Is Richard Dawkins like Jesus?
In a This much I know piece at guardian.co.uk the British philosopher A.C. Grayling writes: ‘I would imagine Jesus was a kind of Jewish reformer. If you were looking for an equivalent to the figure you dimly perceive through the gospels it would probably be a Richard Dawkins.’
I can go along with the argument that Jesus was a kind of Jewish reformer, provided that we understand the extent to which he self-consciously embodied that reformation in his own story. But can Dawkins really be cast as a reformer? I see him more as an exorcist, seeking to banish the demons of religious belief and superstition from the modern soul – which, of course, means that he is still like Jesus.
Perhaps, then, Dawkins needs to be reminded of Jesus’ little story about the demon that is evicted from its house, returns later to find it swept and put in order, and so calls up seven anti-social mates and they trash the place (Luke 11:24-26).
Jesus, I think, was talking about the demons that would possess the house of Israel in years to come, precipitating a catastrophic war. But Dawkins should take note of how in the 20th century the extremely nasty demons of secularism trashed European civilization following the progressive banishment of Christian faith in the 19th century. Does he not risk setting the same depressing narrative in motion again?

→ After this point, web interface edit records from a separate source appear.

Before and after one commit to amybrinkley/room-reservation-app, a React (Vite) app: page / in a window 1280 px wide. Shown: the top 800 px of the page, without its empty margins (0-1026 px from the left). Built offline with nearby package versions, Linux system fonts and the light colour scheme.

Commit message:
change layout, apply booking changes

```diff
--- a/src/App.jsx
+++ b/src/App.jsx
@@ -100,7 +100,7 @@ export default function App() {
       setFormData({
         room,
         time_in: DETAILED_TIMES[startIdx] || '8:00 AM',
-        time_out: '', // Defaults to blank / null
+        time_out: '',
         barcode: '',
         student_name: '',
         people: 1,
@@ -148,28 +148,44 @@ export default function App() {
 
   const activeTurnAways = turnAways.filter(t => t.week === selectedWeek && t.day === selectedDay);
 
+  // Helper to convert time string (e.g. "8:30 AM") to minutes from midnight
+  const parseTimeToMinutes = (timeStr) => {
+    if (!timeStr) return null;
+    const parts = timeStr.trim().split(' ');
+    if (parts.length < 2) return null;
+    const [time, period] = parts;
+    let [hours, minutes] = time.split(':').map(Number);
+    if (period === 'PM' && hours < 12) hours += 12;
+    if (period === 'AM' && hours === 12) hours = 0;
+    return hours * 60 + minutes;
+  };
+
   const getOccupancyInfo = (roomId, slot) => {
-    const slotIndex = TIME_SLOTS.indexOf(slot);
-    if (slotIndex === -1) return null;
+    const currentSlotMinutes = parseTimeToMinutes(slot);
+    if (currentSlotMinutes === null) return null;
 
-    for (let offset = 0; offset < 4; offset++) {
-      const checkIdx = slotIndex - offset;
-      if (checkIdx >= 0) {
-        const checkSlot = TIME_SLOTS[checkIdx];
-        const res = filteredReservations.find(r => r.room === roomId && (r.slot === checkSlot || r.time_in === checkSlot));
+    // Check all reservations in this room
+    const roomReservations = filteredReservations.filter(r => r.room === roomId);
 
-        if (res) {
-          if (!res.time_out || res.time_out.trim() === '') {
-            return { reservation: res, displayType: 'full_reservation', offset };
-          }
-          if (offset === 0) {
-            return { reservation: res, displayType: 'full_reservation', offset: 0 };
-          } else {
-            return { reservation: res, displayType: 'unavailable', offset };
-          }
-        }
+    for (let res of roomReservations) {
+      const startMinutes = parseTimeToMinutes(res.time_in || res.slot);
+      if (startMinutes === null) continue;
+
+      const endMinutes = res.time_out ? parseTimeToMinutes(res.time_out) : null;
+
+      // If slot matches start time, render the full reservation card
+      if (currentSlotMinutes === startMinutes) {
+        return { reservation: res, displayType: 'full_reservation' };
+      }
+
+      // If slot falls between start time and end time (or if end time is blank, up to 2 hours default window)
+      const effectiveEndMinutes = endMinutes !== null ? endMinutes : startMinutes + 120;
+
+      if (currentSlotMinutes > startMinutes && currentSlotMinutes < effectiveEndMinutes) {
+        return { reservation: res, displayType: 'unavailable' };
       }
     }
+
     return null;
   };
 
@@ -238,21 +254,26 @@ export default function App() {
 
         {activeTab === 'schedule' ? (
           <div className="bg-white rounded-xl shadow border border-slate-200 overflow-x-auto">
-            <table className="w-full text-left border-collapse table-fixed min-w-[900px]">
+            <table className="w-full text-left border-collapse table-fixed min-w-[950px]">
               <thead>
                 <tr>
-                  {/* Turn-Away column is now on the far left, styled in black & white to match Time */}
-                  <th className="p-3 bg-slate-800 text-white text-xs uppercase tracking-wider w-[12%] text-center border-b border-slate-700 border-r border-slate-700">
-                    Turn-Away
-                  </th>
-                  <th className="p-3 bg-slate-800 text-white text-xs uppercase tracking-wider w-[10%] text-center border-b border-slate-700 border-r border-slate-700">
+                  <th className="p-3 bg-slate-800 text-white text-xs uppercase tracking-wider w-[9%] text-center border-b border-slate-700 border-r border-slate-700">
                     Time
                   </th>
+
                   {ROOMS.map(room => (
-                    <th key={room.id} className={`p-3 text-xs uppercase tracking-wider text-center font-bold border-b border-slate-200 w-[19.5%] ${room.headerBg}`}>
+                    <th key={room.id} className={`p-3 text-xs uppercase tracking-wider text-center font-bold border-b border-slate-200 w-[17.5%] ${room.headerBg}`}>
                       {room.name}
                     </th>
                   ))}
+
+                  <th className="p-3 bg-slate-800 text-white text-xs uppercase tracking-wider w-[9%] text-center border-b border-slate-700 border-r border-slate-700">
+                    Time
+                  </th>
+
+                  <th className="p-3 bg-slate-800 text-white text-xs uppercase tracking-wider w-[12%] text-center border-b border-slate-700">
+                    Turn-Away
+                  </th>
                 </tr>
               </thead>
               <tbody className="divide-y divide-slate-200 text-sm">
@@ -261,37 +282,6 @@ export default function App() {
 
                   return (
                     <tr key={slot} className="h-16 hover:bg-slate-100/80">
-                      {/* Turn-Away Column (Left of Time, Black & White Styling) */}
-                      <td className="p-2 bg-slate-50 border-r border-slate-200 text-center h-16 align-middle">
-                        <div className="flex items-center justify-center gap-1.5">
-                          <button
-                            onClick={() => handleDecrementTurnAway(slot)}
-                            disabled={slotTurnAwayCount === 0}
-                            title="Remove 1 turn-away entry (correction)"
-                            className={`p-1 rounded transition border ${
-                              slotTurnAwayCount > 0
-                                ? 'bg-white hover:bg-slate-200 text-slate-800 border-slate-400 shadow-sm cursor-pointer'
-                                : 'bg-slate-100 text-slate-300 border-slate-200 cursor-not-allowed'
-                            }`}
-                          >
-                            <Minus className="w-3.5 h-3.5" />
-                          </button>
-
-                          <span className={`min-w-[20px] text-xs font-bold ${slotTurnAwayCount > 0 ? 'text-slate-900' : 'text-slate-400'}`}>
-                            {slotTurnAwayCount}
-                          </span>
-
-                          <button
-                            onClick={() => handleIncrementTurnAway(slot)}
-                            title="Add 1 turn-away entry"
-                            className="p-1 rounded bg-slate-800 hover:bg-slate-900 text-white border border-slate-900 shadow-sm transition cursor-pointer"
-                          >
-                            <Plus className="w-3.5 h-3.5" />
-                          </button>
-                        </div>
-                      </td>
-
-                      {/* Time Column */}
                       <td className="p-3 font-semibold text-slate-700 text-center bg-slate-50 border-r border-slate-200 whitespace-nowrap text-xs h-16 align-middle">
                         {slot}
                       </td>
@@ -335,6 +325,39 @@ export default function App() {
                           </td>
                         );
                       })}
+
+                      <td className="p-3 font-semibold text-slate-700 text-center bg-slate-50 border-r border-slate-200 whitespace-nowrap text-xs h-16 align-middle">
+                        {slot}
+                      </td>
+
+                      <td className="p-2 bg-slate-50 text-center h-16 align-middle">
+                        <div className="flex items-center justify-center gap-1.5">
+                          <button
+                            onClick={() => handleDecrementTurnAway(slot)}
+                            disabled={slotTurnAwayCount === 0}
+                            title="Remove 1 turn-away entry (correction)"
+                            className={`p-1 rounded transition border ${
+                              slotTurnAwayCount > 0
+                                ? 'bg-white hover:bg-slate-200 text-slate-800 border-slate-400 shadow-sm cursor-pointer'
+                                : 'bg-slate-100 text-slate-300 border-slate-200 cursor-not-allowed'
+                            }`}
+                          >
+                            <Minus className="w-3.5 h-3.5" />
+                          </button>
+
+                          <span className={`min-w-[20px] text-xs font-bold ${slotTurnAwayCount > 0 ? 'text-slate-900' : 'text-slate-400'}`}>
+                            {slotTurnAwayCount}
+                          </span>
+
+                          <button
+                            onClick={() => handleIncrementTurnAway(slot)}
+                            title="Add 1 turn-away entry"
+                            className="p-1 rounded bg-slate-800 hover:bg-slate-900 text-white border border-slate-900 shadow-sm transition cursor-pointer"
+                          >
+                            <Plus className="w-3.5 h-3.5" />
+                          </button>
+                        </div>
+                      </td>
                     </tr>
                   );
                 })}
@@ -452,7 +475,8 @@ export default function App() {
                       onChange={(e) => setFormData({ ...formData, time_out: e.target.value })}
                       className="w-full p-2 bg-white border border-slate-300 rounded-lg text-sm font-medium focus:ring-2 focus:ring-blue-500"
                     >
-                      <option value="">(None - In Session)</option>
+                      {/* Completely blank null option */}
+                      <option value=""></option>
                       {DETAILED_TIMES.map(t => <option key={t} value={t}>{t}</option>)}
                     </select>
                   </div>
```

I wonder what others think of Grayling’s analogy. Who would be the best modern equivalent to the Jesus that is dimly perceived in the gospels?